Children and their parents gave their informed consent. The study protocol was approved by the research institute’s committee on human research of the participating countries.
The writing group takes sole responsibility for the content of this article and the content of this article reflects the views of the authors only. Dr. João Breda and Dr. Julianne Williams are staff members of the WHO and Dr. Marta Buoncristiano is a WHO consultant. The authors alone are responsible for the views expressed in this publication and they do not necessarily represent the decisions or the stated policy of the World Health Organization.
Data collection in the countries was made possible through funding by: Albania: Institute of Public Health; Belgium: Flemish Agency for Care and Health and Ministry of Education, Youth, Equal Opportunities and Brussels Affairs; Bulgaria: Ministry of Health, National Center of Public Health and Analyses, World Health Organization Regional Office for Europe; Czech Republic: supported by grants AZV MHCR 17-31670 A and MH CZ-DRO (Institute of Endocrinology – EU, 00023761); Greece: Alexander Technological Educational Institute of Thessaloniki (ATEITH) and Hellenic Medical Society for Obesity (HMSO); Hungary: WHO Country Office for Hungary; Ireland: Health Services Executive; Italy: Ministry of Health and Istituto Superiore di Sanità (National Institute of Health); Latvia: Ministry of Health; Lithuania: Department of Preventive Medicine, Lithuanian University of Health Sciences; Republic of Macedonia: Ministry of Health and Institute of Public Health; Malta: Ministry for Health; Republic of Moldova: World Health Organization; Norway: The Norwegian Directorate of Health and the Norwegian Institute of Public Health; Portugal: Ministry of Health Institutions, the National Institute of Health, Directorate General of Health, Regional Health Directorates and the kind technical support of the Center for Studies and Research on Social Dynamics and Health (CEIDSS); Romania: National Institute of Public Health Bucharest, and World Health Organization Regional Office for Europe; San Marino: The Health Ministry, The Educational Ministry, the Social Security Institute and the Health Authority; Slovenia: Ministry of Education, Science and Sport; Spain: Spanish Ministry of Health; Sweden: The Swedish Research Council for Health, Working Life and Welfare (for the eastern and northern parts of Sweden, the Karolinska Institutet); funding for COSI Sweden 2008: The Swedish Research Council, The Swedish Council for Working Life and Social Research; Turkey: World Bank.
A.Sp. conceptualized and drafted the manuscript.
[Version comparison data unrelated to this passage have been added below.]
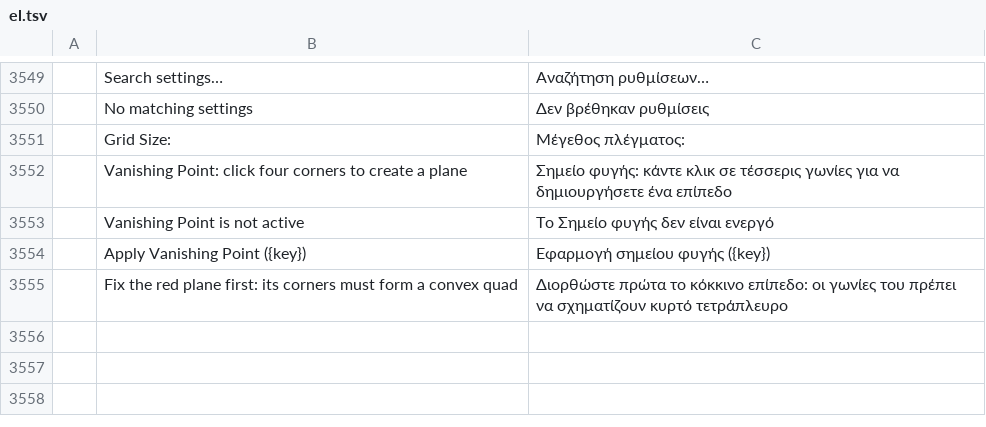
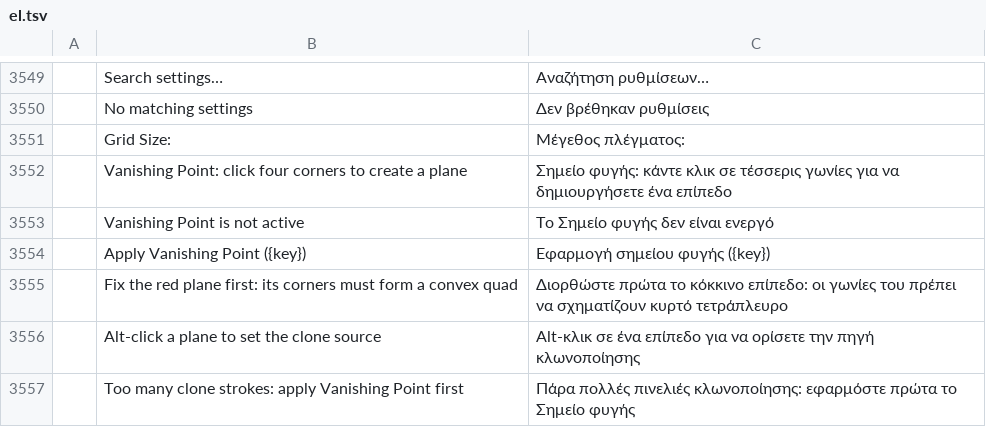
Before and after one commit to 0x-fork/photocraft, a TSV file: crates/ui-egui/src/i18n/el.tsv, drawn as a sheet; only a part is shown, gaps mark what is left out; the diff names each change by its address in the sheet, - before the commit and + after, or states it on an @@ line.

```diff
--- a/crates/ui-egui/src/i18n/el.tsv
+++ b/crates/ui-egui/src/i18n/el.tsv
+row 3556:  | Alt-click a plane to set the clone source | Alt-κλικ σε ένα επίπεδο για να ορίσετε την πηγή κλωνοποίησης
+row 3557:  | Too many clone strokes: apply Vanishing Point first | Πάρα πολλές πινελιές κλωνοποίησης: εφαρμόστε πρώτα το Σημείο φυγής
```
Also changed, not shown: crates/ui-egui/src/i18n/ja.tsv, crates/ui-egui/src/i18n/ko.tsv, 20 other files.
M.B. conducted all analyses and made substantial contributions to the drafts of the paper. J.B. made substantial contribution to the conception and drafts of both the manuscript and the COSI study protocol as well as interpretation of the results. J.W. and P.G. were involved in critically reviewing the drafts of the manuscript. V.A.K., A.Y., I.S., G.O., G.S., N.P., A.I.R., M.K., V.F.S., J.M., I.H.B, P.N. commented on the draft of the paper and contributed with data collection and data cleaning. C.K., N.Y., I.Pu., A.P., V.D., A.Sj., A.G., M.Ha., J.H., G.B., C.H.P, M.He., H.T., H.Z., T.B.B., E.S., I.Pa. contributed with data collection and data cleaning. All authors contributed to and approved the report.
Belgium, Czech Republic, Ireland, Italy, Latvia, Lithuania, Malta, Norway, Portugal, and Slovenia.
Bulgaria – 2007/08 and 2012/13, Greece – 2009/10 and 2012/13, Spain – 2009/10 and 2012/13, Republic of Macedonia – 2009/10 and 2012/13.
Albania – 2012/13, Hungary – 2009/10, Republic of Moldova – 2012/13, Romania – 2012/13, San Marino – 2012/13, Turkey – 2012/13, and Sweden – 2007/08.
The sampling process including sample size considerations have been described elsewhere [43, 44].
Sentinel site approach: Bulgaria, Ireland, Lithuania, Norway, Portugal, and Republic of Macedonia. New sample of schools: Latvia, Greece, Spain, and Slovenia. New sample of classes: Italy. New sample of paediatric clinics: Czech Republic.